Problem requirements.
Set down every record below exactly as written, but leave out the pictures.

Recorded data.
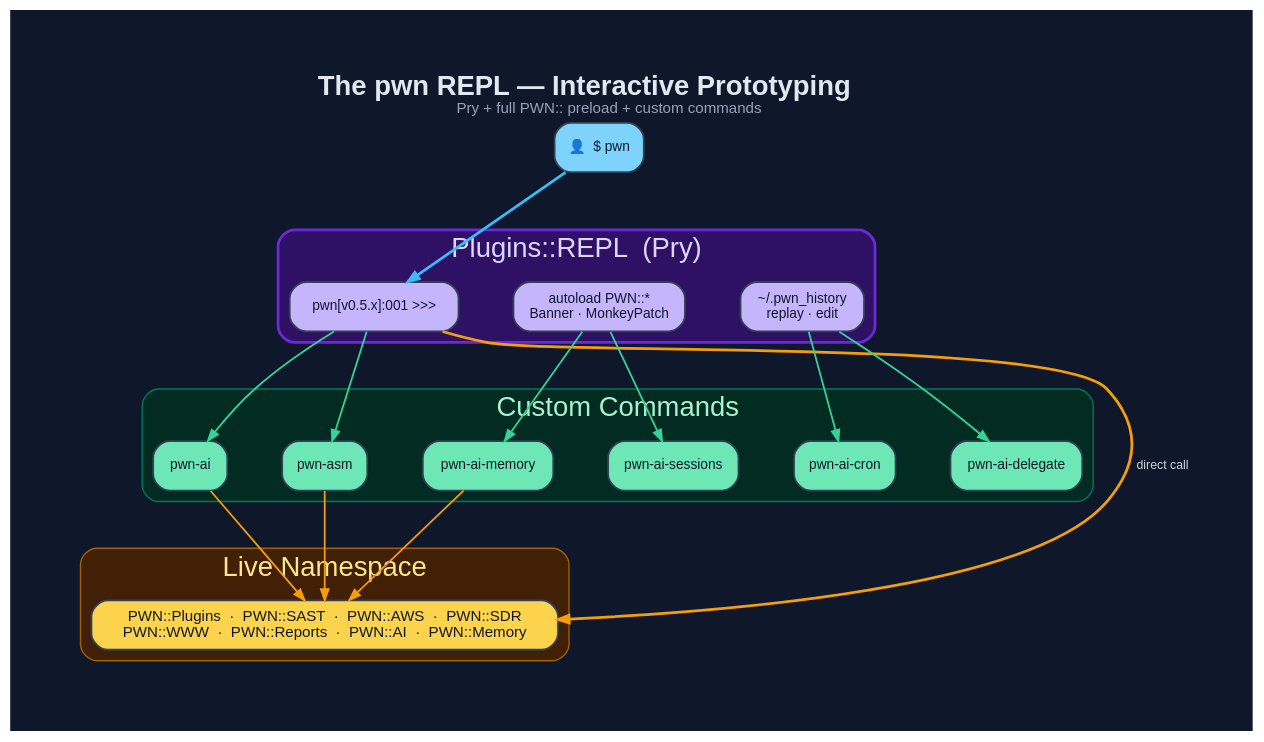
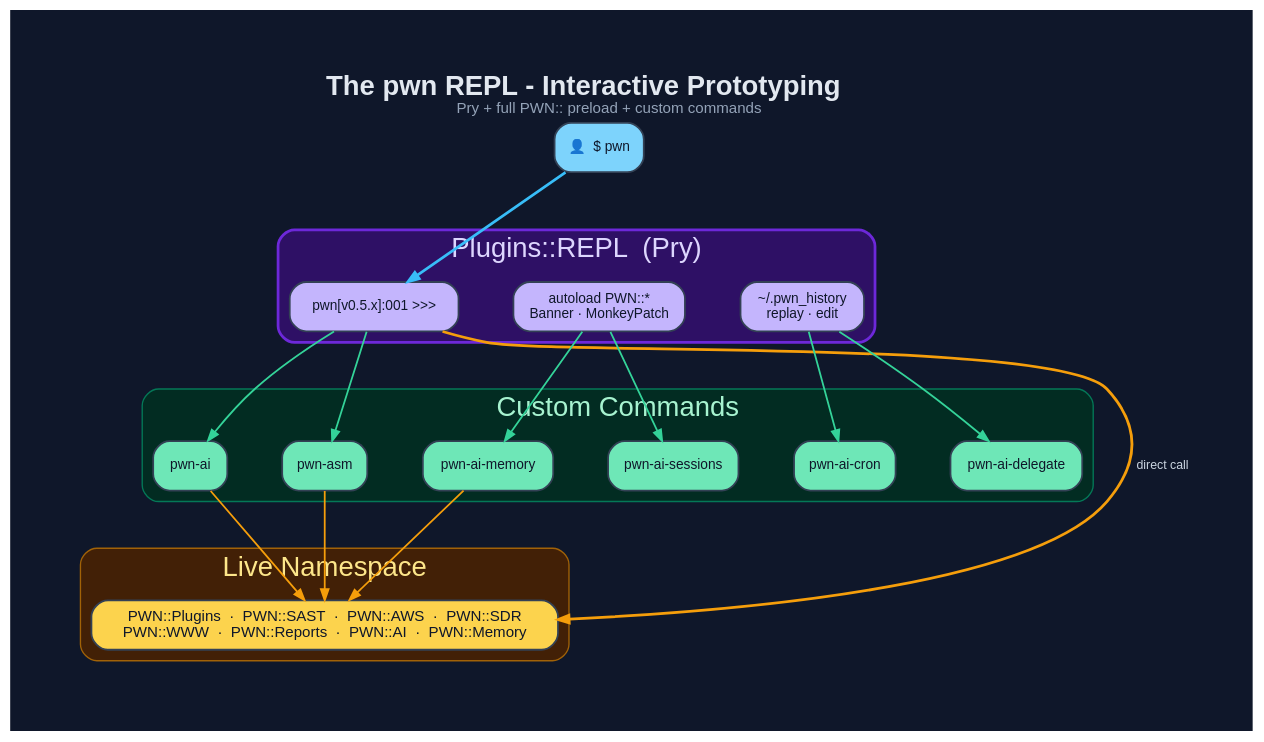
One commit to 0dayInc/pwn changed the diagram in documentation/diagrams/dot/pwn-repl-prototyping.dot. Above: the diagram before and after it, drawn with Graphviz. The commit also changed 94 other files, not shown here.

```diff
--- a/documentation/diagrams/dot/pwn-repl-prototyping.dot
+++ b/documentation/diagrams/dot/pwn-repl-prototyping.dot
@@ -1,56 +1,56 @@
 digraph "PWN_REPL" {
   graph [
-    label=<<B>The pwn REPL — Interactive Prototyping</B><BR/><FONT POINT-SIZE="11" COLOR="#94a3b8">Pry + full PWN:: preload + custom commands</FONT>>,
+    label=<<B>The pwn REPL - Interactive Prototyping</B><BR/><FONT POINT-SIZE="11" COLOR="#94a3b8">Pry + full PWN:: preload + custom commands</FONT>>,
     labelloc=t, fontsize=20, fontname="Helvetica",
     rankdir=TB, splines=spline, nodesep=0.55, ranksep=0.9,
     bgcolor="#0f172a", fontcolor="#e2e8f0", pad=0.6, newrank=true
   ];
   node [fontname="Helvetica", fontsize=10, style="filled,rounded",
         shape=box, penwidth=1.3, color="#334155", fontcolor="#0f172a"];
   edge [fontname="Helvetica", fontsize=9, color="#94a3b8",
         fontcolor="#cbd5e1", penwidth=1.3, arrowsize=0.8];
 
   User [label="👤  $ pwn", fillcolor="#7dd3fc"];
 
   subgraph cluster_repl {
     label="Plugins::REPL  (Pry)"; fontcolor="#ddd6fe"; style=rounded;
     color="#6d28d9"; bgcolor="#2e1065"; penwidth=2;
     Prompt  [label="pwn[v0.5.x]:001 >>>", fillcolor="#c4b5fd"];
     Preload [label="autoload PWN::*\nBanner · MonkeyPatch", fillcolor="#c4b5fd"];
     Hist    [label="~/.pwn_history\nreplay · edit", fillcolor="#c4b5fd"];
   }
   {rank=same; Prompt; Preload; Hist}
 
   subgraph cluster_cmds {
     label="Custom Commands"; fontcolor="#a7f3d0"; style=rounded;
     color="#047857"; bgcolor="#022c22";
     CAI   [label="pwn-ai",         fillcolor="#6ee7b7"];
     CASM  [label="pwn-asm",        fillcolor="#6ee7b7"];
     CMEM  [label="pwn-ai-memory",  fillcolor="#6ee7b7"];
     CSESS [label="pwn-ai-sessions",fillcolor="#6ee7b7"];
     CCRON [label="pwn-ai-cron",    fillcolor="#6ee7b7"];
     CDEL  [label="pwn-ai-delegate",fillcolor="#6ee7b7"];
   }
   {rank=same; CAI; CASM; CMEM; CSESS; CCRON; CDEL}
 
   subgraph cluster_ns {
     label="Live Namespace"; fontcolor="#fde68a"; style=rounded;
     color="#a16207"; bgcolor="#422006";
     NS [label="PWN::Plugins  ·  PWN::SAST  ·  PWN::AWS  ·  PWN::SDR\nPWN::WWW  ·  PWN::Reports  ·  PWN::AI  ·  PWN::Memory",
         fillcolor="#fcd34d", fontsize=11];
   }
 
   User -> Prompt  [color="#38bdf8", penwidth=2];
   User -> Preload [style=invis];
   User -> Hist    [style=invis];
   Prompt  -> CAI   [color="#34d399"];
   Prompt  -> CASM  [color="#34d399"];
   Preload -> CMEM  [color="#34d399"];
   Preload -> CSESS [color="#34d399"];
   Hist    -> CCRON [color="#34d399"];
   Hist    -> CDEL  [color="#34d399"];
   CAI  -> NS [color="#f59e0b"];
   CASM -> NS [color="#f59e0b"];
   CMEM -> NS [color="#f59e0b"];
   Prompt -> NS [label="direct call", color="#f59e0b", constraint=false, penwidth=2];
 }
```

Reply to the exercise.
One commit to 0dayInc/pwn changed the diagram in documentation/diagrams/dot/pwn-repl-prototyping.dot. Above: the diagram before and after it, drawn with Graphviz. The commit also changed 94 other files, not shown here.

```diff
--- a/documentation/diagrams/dot/pwn-repl-prototyping.dot
+++ b/documentation/diagrams/dot/pwn-repl-prototyping.dot
@@ -1,56 +1,56 @@
 digraph "PWN_REPL" {
   graph [
-    label=<<B>The pwn REPL — Interactive Prototyping</B><BR/><FONT POINT-SIZE="11" COLOR="#94a3b8">Pry + full PWN:: preload + custom commands</FONT>>,
+    label=<<B>The pwn REPL - Interactive Prototyping</B><BR/><FONT POINT-SIZE="11" COLOR="#94a3b8">Pry + full PWN:: preload + custom commands</FONT>>,
     labelloc=t, fontsize=20, fontname="Helvetica",
     rankdir=TB, splines=spline, nodesep=0.55, ranksep=0.9,
     bgcolor="#0f172a", fontcolor="#e2e8f0", pad=0.6, newrank=true
   ];
   node [fontname="Helvetica", fontsize=10, style="filled,rounded",
         shape=box, penwidth=1.3, color="#334155", fontcolor="#0f172a"];
   edge [fontname="Helvetica", fontsize=9, color="#94a3b8",
         fontcolor="#cbd5e1", penwidth=1.3, arrowsize=0.8];
 
   User [label="👤  $ pwn", fillcolor="#7dd3fc"];
 
   subgraph cluster_repl {
     label="Plugins::REPL  (Pry)"; fontcolor="#ddd6fe"; style=rounded;
     color="#6d28d9"; bgcolor="#2e1065"; penwidth=2;
     Prompt  [label="pwn[v0.5.x]:001 >>>", fillcolor="#c4b5fd"];
     Preload [label="autoload PWN::*\nBanner · MonkeyPatch", fillcolor="#c4b5fd"];
     Hist    [label="~/.pwn_history\nreplay · edit", fillcolor="#c4b5fd"];
   }
   {rank=same; Prompt; Preload; Hist}
 
   subgraph cluster_cmds {
     label="Custom Commands"; fontcolor="#a7f3d0"; style=rounded;
     color="#047857"; bgcolor="#022c22";
     CAI   [label="pwn-ai",         fillcolor="#6ee7b7"];
     CASM  [label="pwn-asm",        fillcolor="#6ee7b7"];
     CMEM  [label="pwn-ai-memory",  fillcolor="#6ee7b7"];
     CSESS [label="pwn-ai-sessions",fillcolor="#6ee7b7"];
     CCRON [label="pwn-ai-cron",    fillcolor="#6ee7b7"];
     CDEL  [label="pwn-ai-delegate",fillcolor="#6ee7b7"];
   }
   {rank=same; CAI; CASM; CMEM; CSESS; CCRON; CDEL}
 
   subgraph cluster_ns {
     label="Live Namespace"; fontcolor="#fde68a"; style=rounded;
     color="#a16207"; bgcolor="#422006";
     NS [label="PWN::Plugins  ·  PWN::SAST  ·  PWN::AWS  ·  PWN::SDR\nPWN::WWW  ·  PWN::Reports  ·  PWN::AI  ·  PWN::Memory",
         fillcolor="#fcd34d", fontsize=11];
   }
 
   User -> Prompt  [color="#38bdf8", penwidth=2];
   User -> Preload [style=invis];
   User -> Hist    [style=invis];
   Prompt  -> CAI   [color="#34d399"];
   Prompt  -> CASM  [color="#34d399"];
   Preload -> CMEM  [color="#34d399"];
   Preload -> CSESS [color="#34d399"];
   Hist    -> CCRON [color="#34d399"];
   Hist    -> CDEL  [color="#34d399"];
   CAI  -> NS [color="#f59e0b"];
   CASM -> NS [color="#f59e0b"];
   CMEM -> NS [color="#f59e0b"];
   Prompt -> NS [label="direct call", color="#f59e0b", constraint=false, penwidth=2];
 }
```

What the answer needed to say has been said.